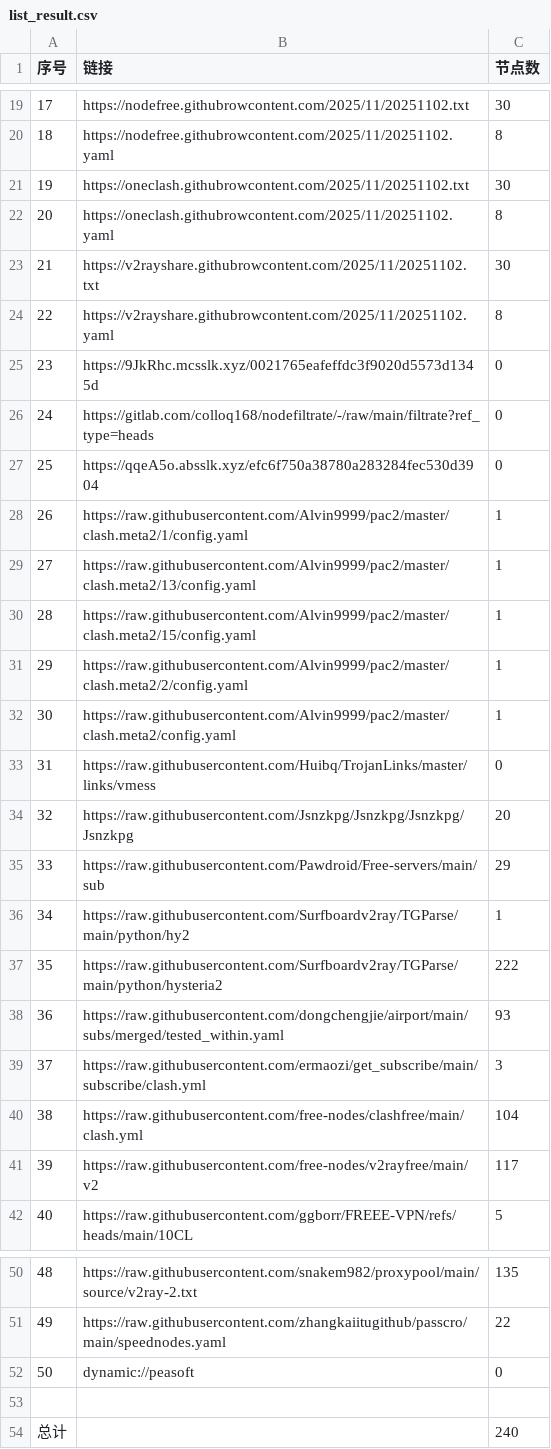
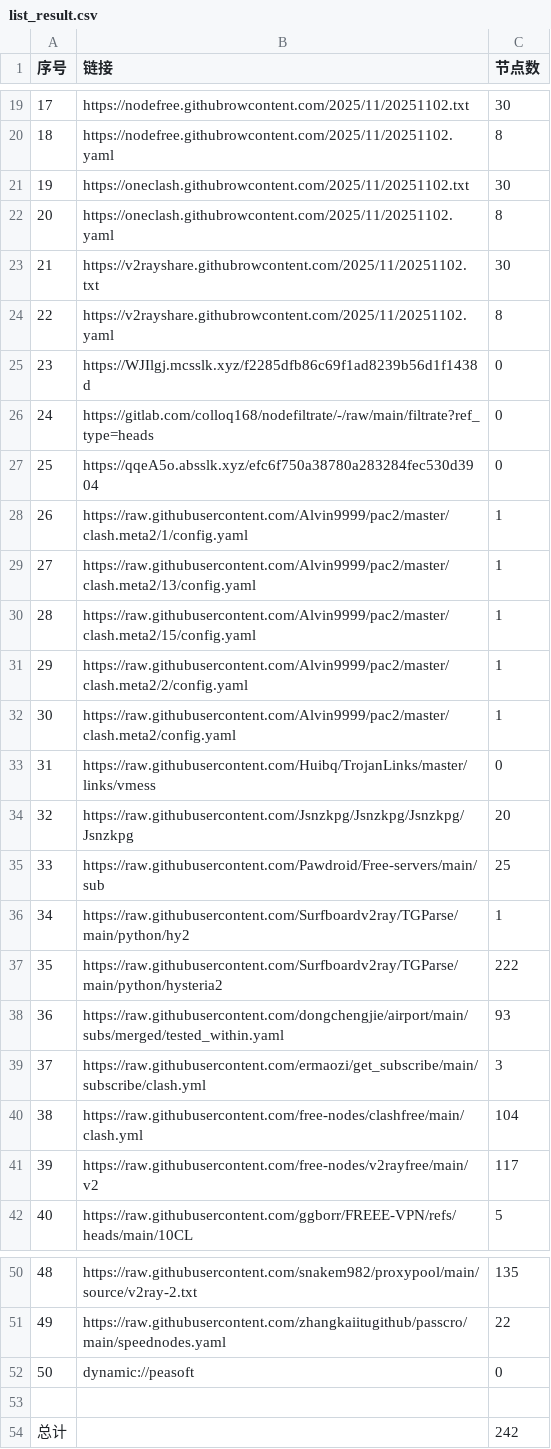
Before and after one commit to eshao731/AutoMergePublicNodes, a CSV file: list_result.csv, drawn as a sheet; only a part is shown, gaps mark what is left out.

```diff
--- a/list_result.csv
+++ b/list_result.csv
@@ -24,3 +24,3 @@
 22,https://v2rayshare.githubrowcontent.com/2025/11/20251102.yaml,8
-23,https://9JkRhc.mcsslk.xyz/0021765eafeffdc3f9020d5573d1345d,0
+23,https://WJIlgj.mcsslk.xyz/f2285dfb86c69f1ad8239b56d1f1438d,0
 24,https://gitlab.com/colloq168/nodefiltrate/-/raw/main/filtrate?ref_type=heads,0
@@ -34,3 +34,3 @@
 32,https://raw.githubusercontent.com/Jsnzkpg/Jsnzkpg/Jsnzkpg/Jsnzkpg,20
-33,https://raw.githubusercontent.com/Pawdroid/Free-servers/main/sub,29
+33,https://raw.githubusercontent.com/Pawdroid/Free-servers/main/sub,25
 34,https://raw.githubusercontent.com/Surfboardv2ray/TGParse/main/python/hy2,1
@@ -53,2 +53,2 @@
 
-总计,,240
+总计,,242
```
Also changed, not shown: 14 other files.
════════════════
## [Exercise description]
For each line in the material above that contains the string "shown", make a copy.

## [Answer area]
Before and after one commit to eshao731/AutoMergePublicNodes, a CSV file: list_result.csv, drawn as a sheet; only a part is shown, gaps mark what is left out.
Also changed, not shown: 14 other files.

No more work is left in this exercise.